President Obama is not just battling for the Virginia voters he won handily in 2008, but is struggling to keep pace with his Republican opponent, Mitt Romney, in the race for campaign cash.
Obama held a nearly 2-to-1 cash advantage among Virginia campaign contributors in 2008 over then-Republican nominee Sen. John McCain. But less than three months out from Election Day, Obama is trailing Romney in Virginia fundraising.
By the end of June, Romney's campaign raised $4.5 million in Virginia, compared with the $4.2 million Obama raised, according to the Center for Responsive Politics, which tracks federal campaign spending.

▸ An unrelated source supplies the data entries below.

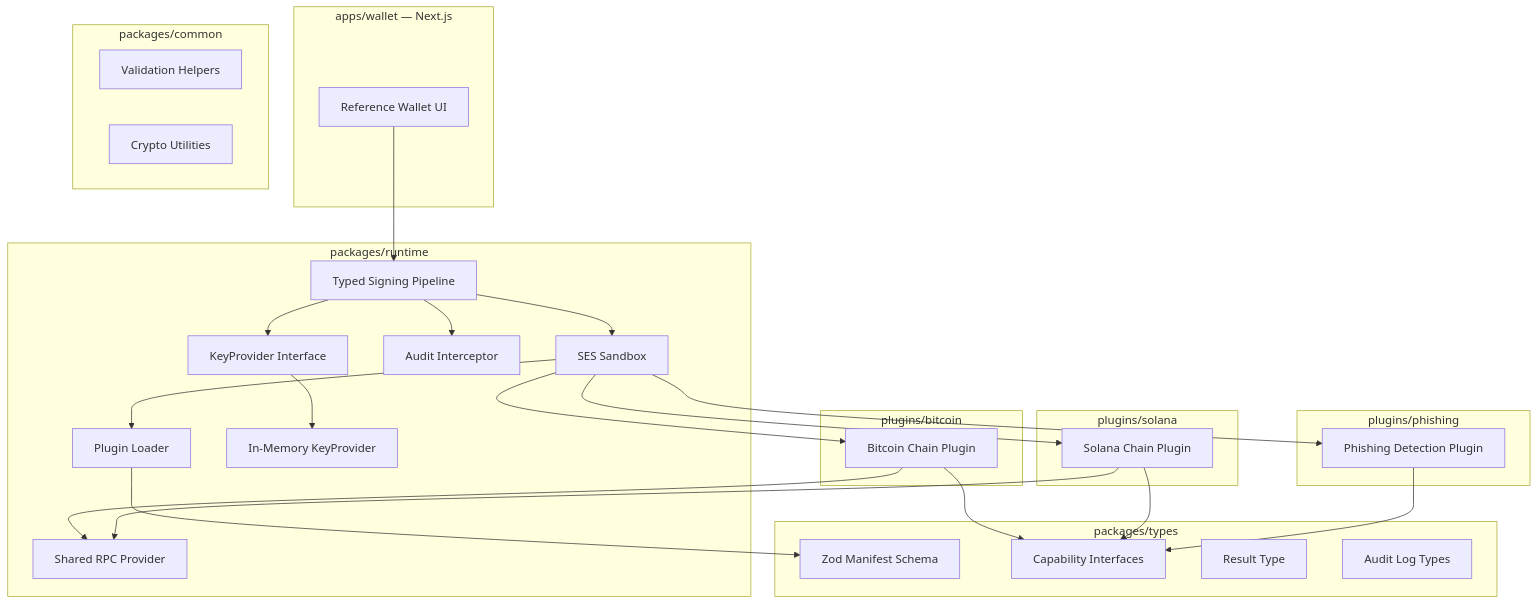
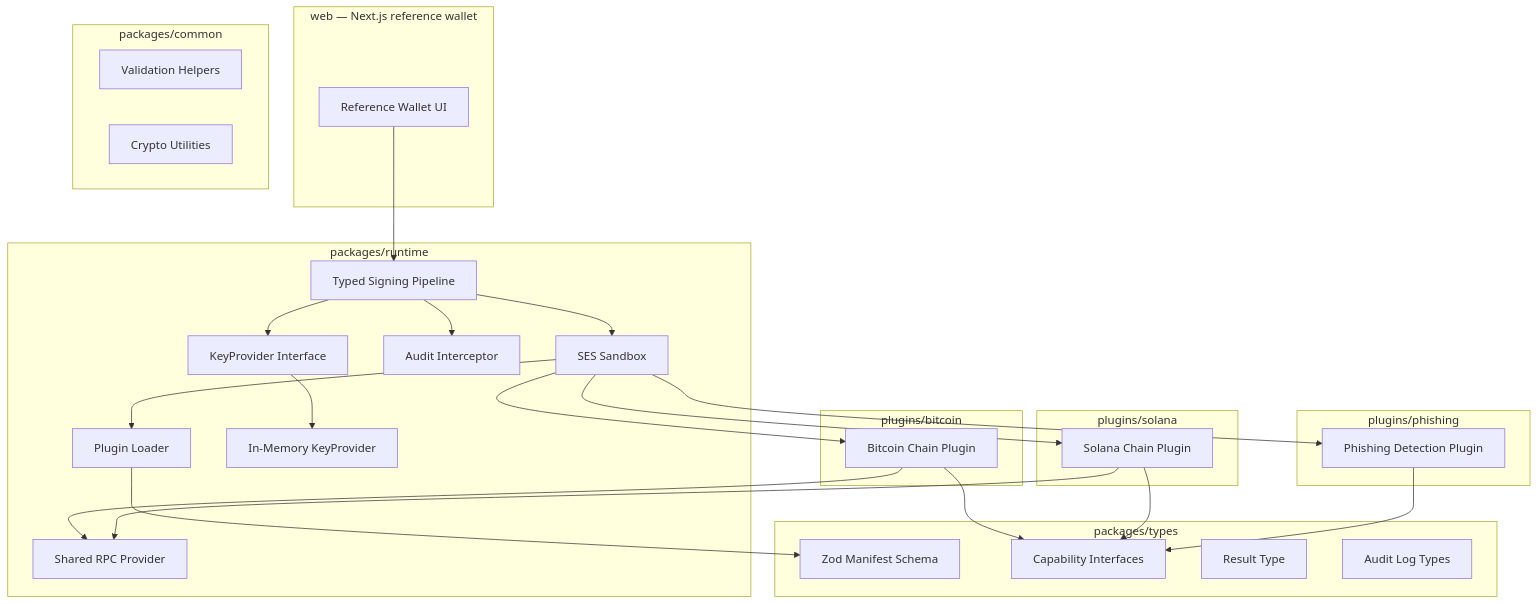
Before and after one commit to saintparish4/ea: the first of 2 diagrams in README.md, drawn with Mermaid. The commit also changed other lines of this file and 24 other files, not shown here.

````diff
--- a/README.md
+++ b/README.md
@@ -11,56 +13,56 @@
 ```mermaid
 graph TB
-  subgraph apps [apps/wallet — Next.js]
+  subgraph web [web — Next.js reference wallet]
     WalletUI[Reference Wallet UI]
   end
 
   subgraph pkgRuntime [packages/runtime]
     Loader[Plugin Loader]
     Sandbox[SES Sandbox]
     Pipeline[Typed Signing Pipeline]
     AuditInterceptor[Audit Interceptor]
     RpcProvider[Shared RPC Provider]
     KeyProvider[KeyProvider Interface]
     InMemoryKeys[In-Memory KeyProvider]
   end
 
   subgraph pkgTypes [packages/types]
     ZodManifest[Zod Manifest Schema]
     Capabilities[Capability Interfaces]
     ResultType["Result<T,E> Type"]
     AuditTypes[Audit Log Types]
   end
 
   subgraph pkgCommon [packages/common]
     Validation[Validation Helpers]
     CryptoUtils[Crypto Utilities]
   end
 
   subgraph pluginsBtc [plugins/bitcoin]
     BtcPlugin[Bitcoin Chain Plugin]
   end
 
   subgraph pluginsSol [plugins/solana]
     SolPlugin[Solana Chain Plugin]
   end
 
   subgraph pluginsPhish [plugins/phishing]
     PhishPlugin[Phishing Detection Plugin]
   end
 
   WalletUI --> Pipeline
   Pipeline --> Sandbox
   Pipeline --> AuditInterceptor
   Pipeline --> KeyProvider
   Sandbox --> Loader
   Loader --> ZodManifest
   BtcPlugin --> Capabilities
   SolPlugin --> Capabilities
   PhishPlugin --> Capabilities
   Sandbox --> BtcPlugin
   Sandbox --> SolPlugin
   Sandbox --> PhishPlugin
   BtcPlugin --> RpcProvider
   SolPlugin --> RpcProvider
   KeyProvider --> InMemoryKeys
 ```
````
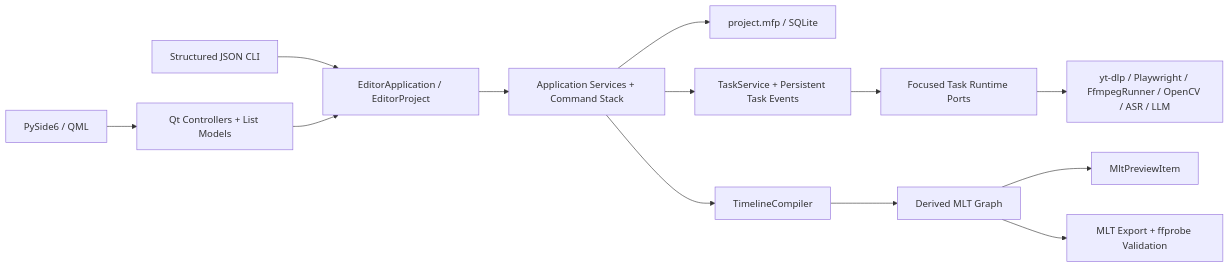
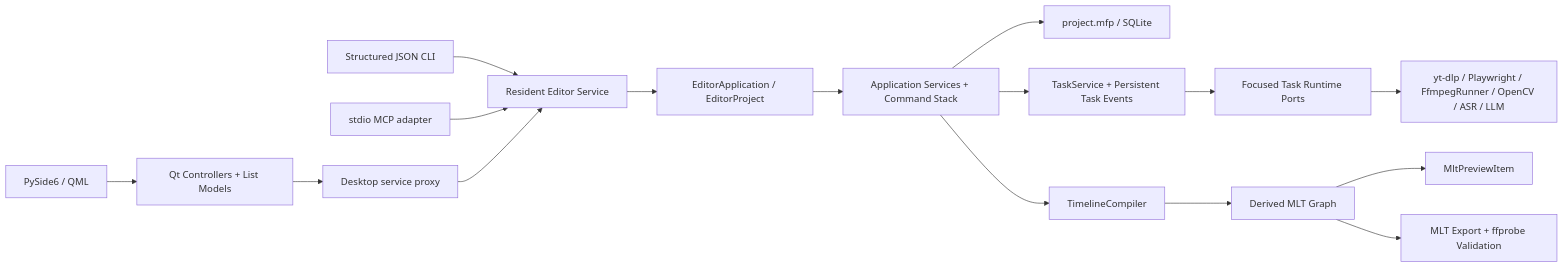
The diagram in ARCHITECTURE.md (CheshireMew/MediaFlow-Pro), drawn with Mermaid before and after one commit. The commit also changed other lines of this file and 236 other files, not shown here.

````diff
--- a/ARCHITECTURE.md
+++ b/ARCHITECTURE.md
@@ -13,15 +13,18 @@
 ```mermaid
 flowchart LR
     QML["PySide6 / QML"] --> CTRL["Qt Controllers + List Models"]
-    CLI["Structured JSON CLI"] --> API["EditorApplication / EditorProject"]
-    CTRL --> API
+    CTRL --> DESKTOP["Desktop service proxy"]
+    CLI["Structured JSON CLI"] --> SERVICE["Resident Editor Service"]
+    MCP["stdio MCP adapter"] --> SERVICE
+    DESKTOP --> SERVICE
+    SERVICE --> API["EditorApplication / EditorProject"]
     API --> APP["Application Services + Command Stack"]
     APP --> DB["project.mfp / SQLite"]
     APP --> TASK["TaskService + Persistent Task Events"]
     TASK --> PORT["Focused Task Runtime Ports"]
     PORT --> IO["yt-dlp / Playwright / FfmpegRunner / OpenCV / ASR / LLM"]
     APP --> COMPILER["TimelineCompiler"]
     COMPILER --> XML["Derived MLT Graph"]
     XML --> PREVIEW["MltPreviewItem"]
     XML --> EXPORT["MLT Export + ffprobe Validation"]
 ```
````
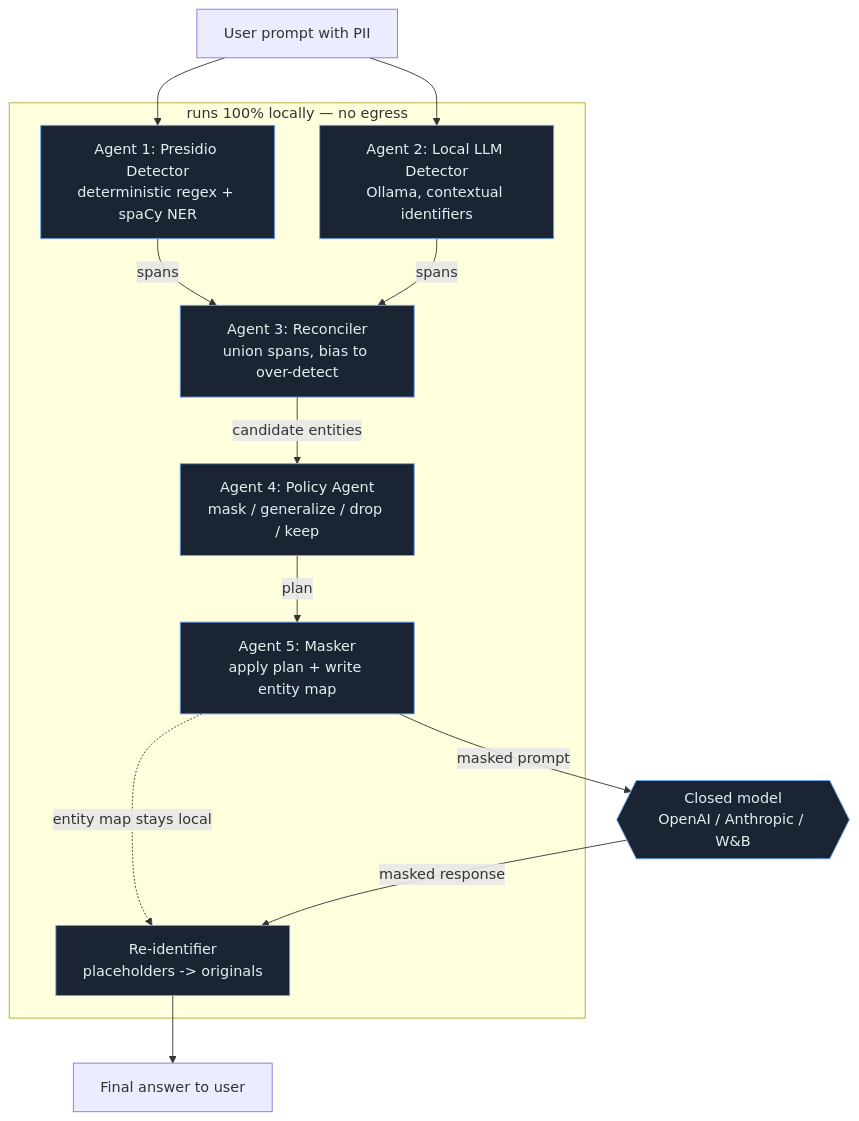
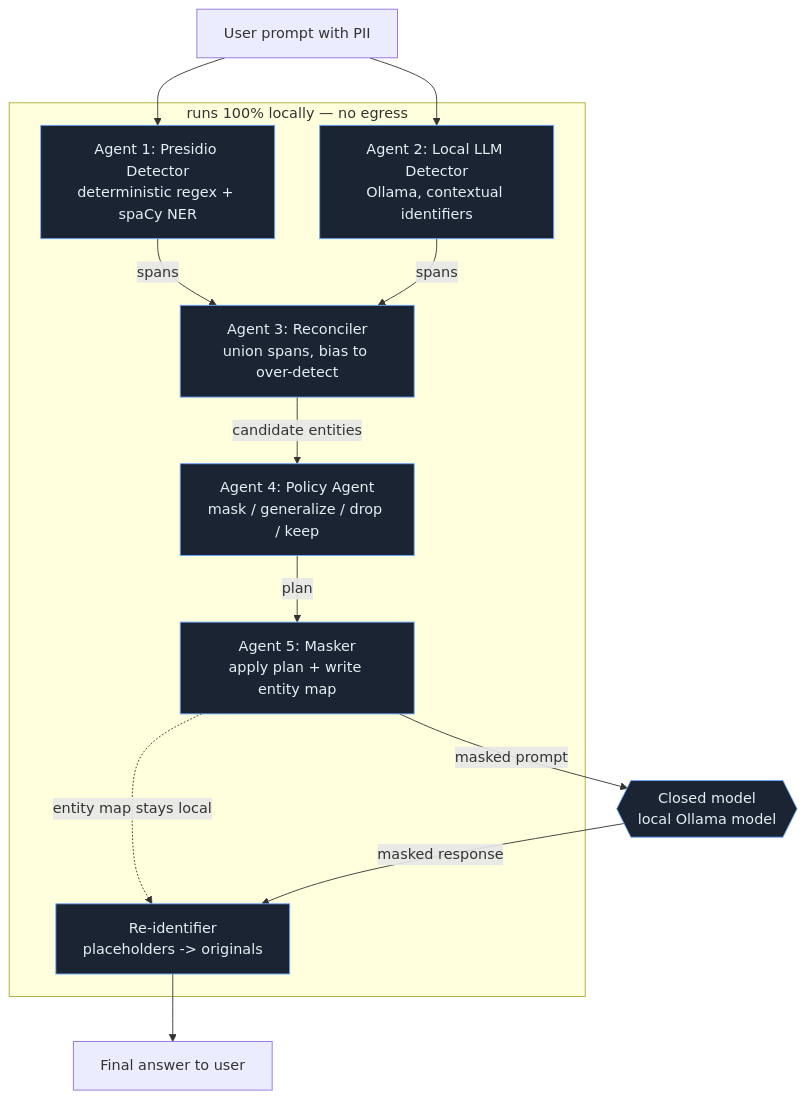
The diagram in README.md (dballard10/CloseAI), drawn with Mermaid before and after one commit. The commit also changed other lines of this file and 14 other files, not shown here.

````diff
--- a/README.md
+++ b/README.md
@@ -21,25 +21,25 @@
 ```mermaid
 flowchart TD
     U[User prompt with PII] --> P[Agent 1: Presidio Detector<br/>deterministic regex + spaCy NER]
     U --> L[Agent 2: Local LLM Detector<br/>Ollama, contextual identifiers]
     P -->|spans| R[Agent 3: Reconciler<br/>union spans, bias to over-detect]
     L -->|spans| R
     R -->|candidate entities| PO[Agent 4: Policy Agent<br/>mask / generalize / drop / keep]
     PO -->|plan| M[Agent 5: Masker<br/>apply plan + write entity map]
-    M -->|masked prompt| C{{Closed model<br/>OpenAI / Anthropic / W&B}}
+    M -->|masked prompt| C{{Closed model<br/>local Ollama model}}
     M -. entity map stays local .-> RID
     C -->|masked response| RID[Re-identifier<br/>placeholders -> originals]
     RID --> OUT[Final answer to user]
 
     subgraph local [" runs 100% locally — no egress "]
         P
         L
         R
         PO
         M
         RID
     end
 
     classDef trace fill:#1a2433,stroke:#6ea8fe,color:#e6edf3;
     class P,L,R,PO,M,RID,C trace;
 ```
````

Romney is outraising Obama even in traditionally Democratic Northern Virginia, according to the Virginia Public Access Project, a nonpartisan campaign watchdog. Romney has raised $1.35 million so far in Northern Virginia, while Obama has raised $1.14 million there. For both candidates, a large chunk of the money they're raising in Virginia comes from the same place: McLean.
Romney also raised more than Obama in Hampton Roads and Richmond, two other hubs of the state's so-called Golden Crescent, where most of the state's residents live.
Romney's campaign said his fundraising edge is evidence that the pivotal swing state is ready to embrace him and oust Obama.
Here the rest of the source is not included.